Considering every line below, count those with the word "baseurl" and give only the result.

Web interface edit records

———

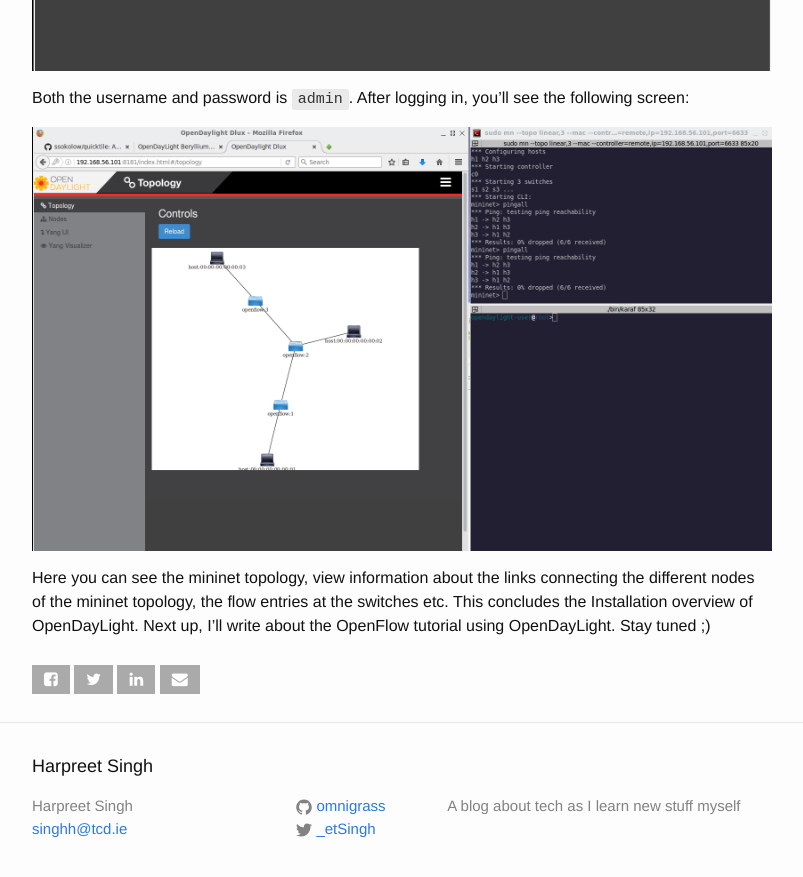
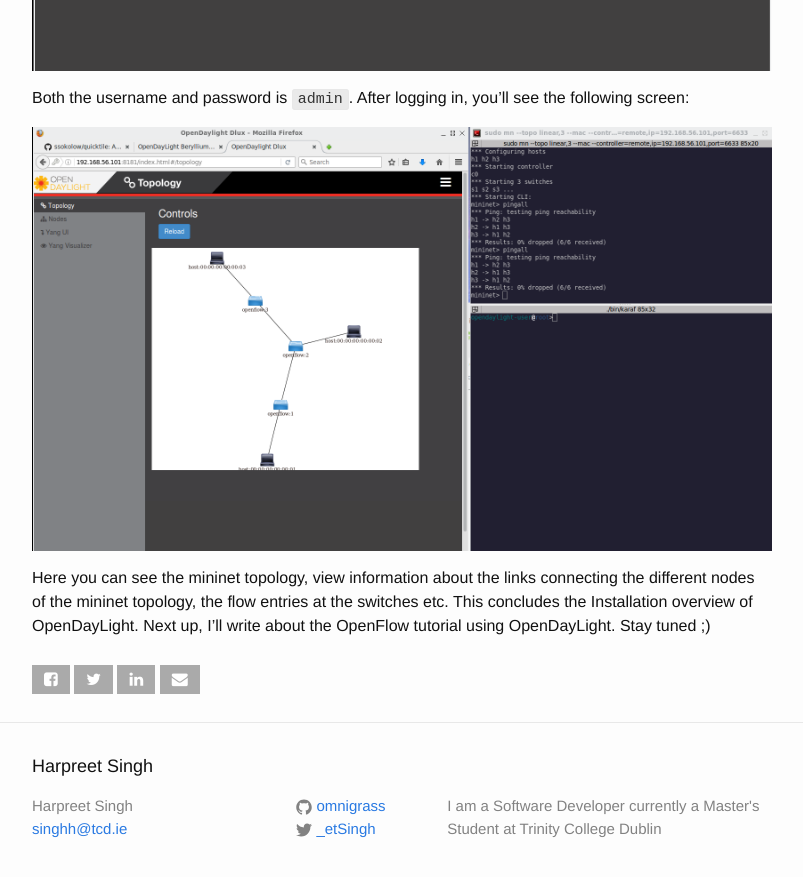
Before and after one commit to harpresing/etSingh.github.io, a Jekyll site: the page built from _posts/2016-05-11-opendaylight.markdown, in a window 1280 px wide and 900 px high, scrolled down 2378 px. Shown: the top 877 px of the window, without its empty margins (238-1041 px from the left). Built offline with Jekyll 4.4.1, drawn with Linux system fonts in a browser that asks for light colours; nearby versions of some CDN libraries; comment, search, counter and statistics services are not loaded.

Commit message:
seo working

```diff
--- a/_config.yml
+++ b/_config.yml
@@ -9,16 +9,20 @@
 title: Harpreet Singh
 email: singhh@tcd.ie
 description: > # this means to ignore newlines until "baseurl:"
-  A blog about tech as I learn new stuff myself
+  I am a Software Developer currently a Master's Student at Trinity College Dublin
 baseurl: "" # the subpath of your site, e.g. /blog
 url: "https://harpreet.me" # the base hostname & protocol for your site
 twitter_username: _etSingh
 github_username:  omnigrass
 
+facebook:
+  app_id: 240502752989241
+
 # Build settings
 markdown: kramdown
 sass:
   style: compressed
+# Dependencies
 gems:
   - jekyll-sitemap
   - jekyll-seo-tag
--- a/_posts/2016-04-25-functionalPython.markdown
+++ b/_posts/2016-04-25-functionalPython.markdown
@@ -1,7 +1,6 @@
 ---
 layout: post
 title:  "Python Functional Programming"
-description: I will walk you through the Map, Lambda and Filter functions in Python. The map() function applies a function to all the elements of a list. It takes two parameters, the function that is to be applied to the list and the list itself.
 comments: true
 date:   2016-04-25 18:05:18 +0100
 ---
--- a/_posts/2016-05-11-opendaylight.markdown
+++ b/_posts/2016-05-11-opendaylight.markdown
@@ -1,7 +1,7 @@
 ---
 layout: post
 title:  "OpenDayLight Installation"
-description: OpenDayLight is an SDN controller that is funded by the Linux foundation and is feature rich, making it a popular choice for a SDN controller
+image: /images/posts/opendaylight/ODL-overview.png
 comments: true
 date:   2016-05-11 16:05:18 +0100
 ---
```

———

> Output of the exercise: 2